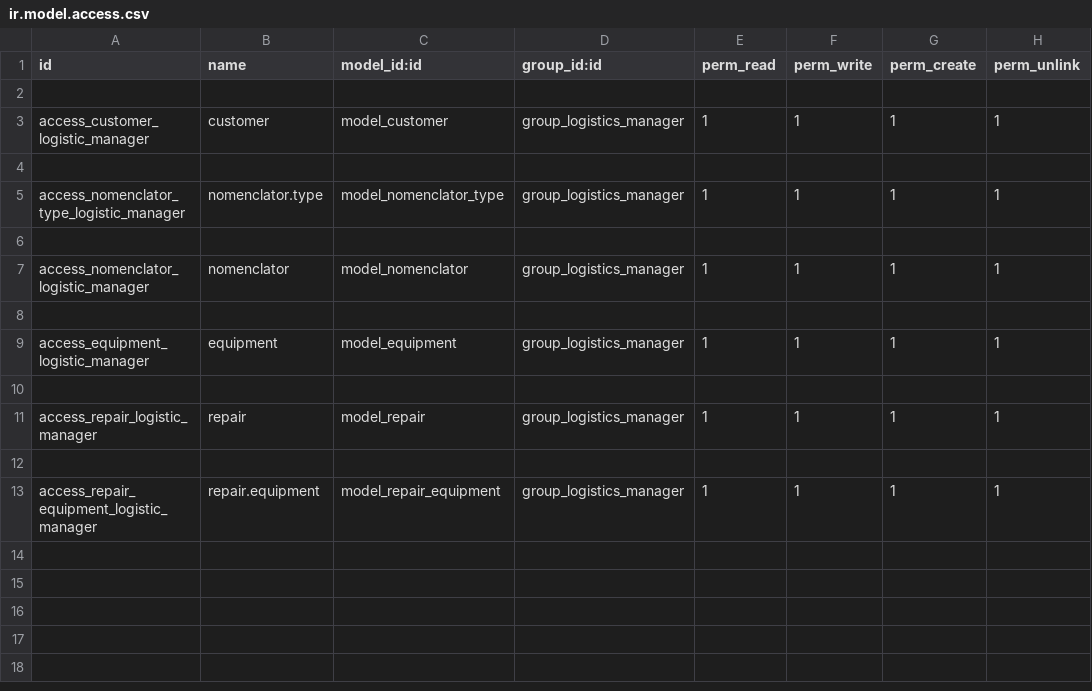
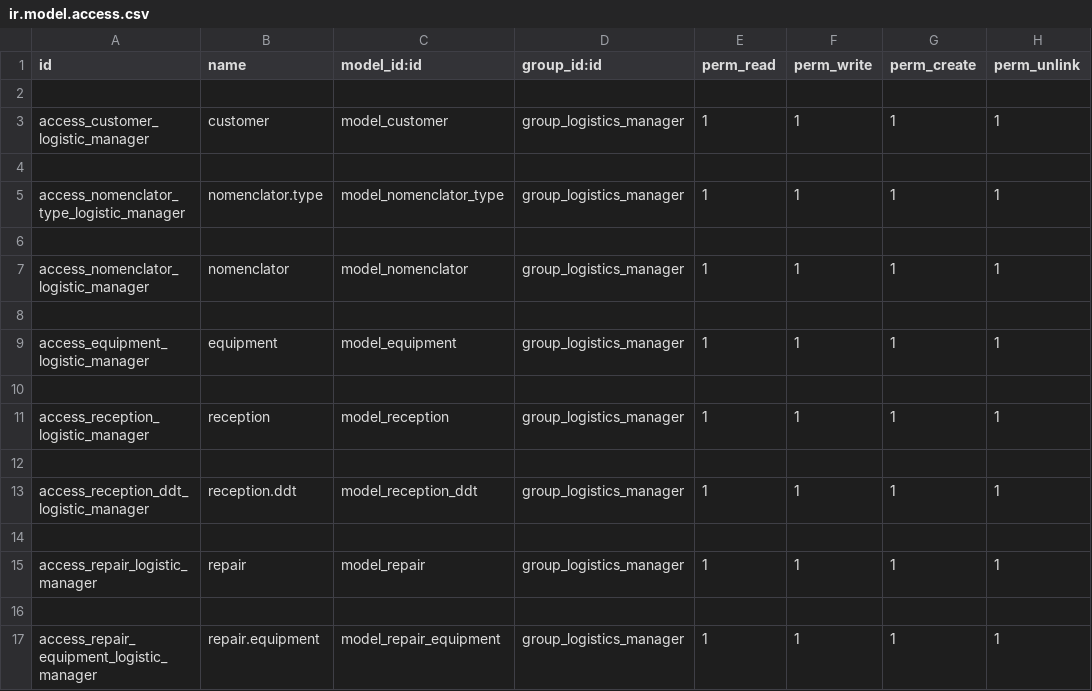
Before and after one commit to leydisa/odoo12_src, a CSV file: aut_process/security/ir.model.access.csv, drawn as a sheet; the diff names each change by its address in the sheet, - before the commit and + after, or states it on an @@ line.

Commit message:
[ADD] Reception.

```diff
--- a/aut_process/security/ir.model.access.csv
+++ b/aut_process/security/ir.model.access.csv
+row 11: access_reception_logistic_manager | reception | model_reception | group_logistics_manager | 1 | 1 | 1 | 1
+row 12: (empty)
+row 13: access_reception_ddt_logistic_manager | reception.ddt | model_reception_ddt | group_logistics_manager | 1 | 1 | 1 | 1
+row 14: (empty)
```
Also changed, not shown: 10 other files.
___
Problem description:
The answer must be the full listing retyped exactly, with no pictures in it.

Response to the exercise:
Before and after one commit to leydisa/odoo12_src, a CSV file: aut_process/security/ir.model.access.csv, drawn as a sheet; the diff names each change by its address in the sheet, - before the commit and + after, or states it on an @@ line.

Commit message:
[ADD] Reception.

```diff
--- a/aut_process/security/ir.model.access.csv
+++ b/aut_process/security/ir.model.access.csv
+row 11: access_reception_logistic_manager | reception | model_reception | group_logistics_manager | 1 | 1 | 1 | 1
+row 12: (empty)
+row 13: access_reception_ddt_logistic_manager | reception.ddt | model_reception_ddt | group_logistics_manager | 1 | 1 | 1 | 1
+row 14: (empty)
```
Also changed, not shown: 10 other files.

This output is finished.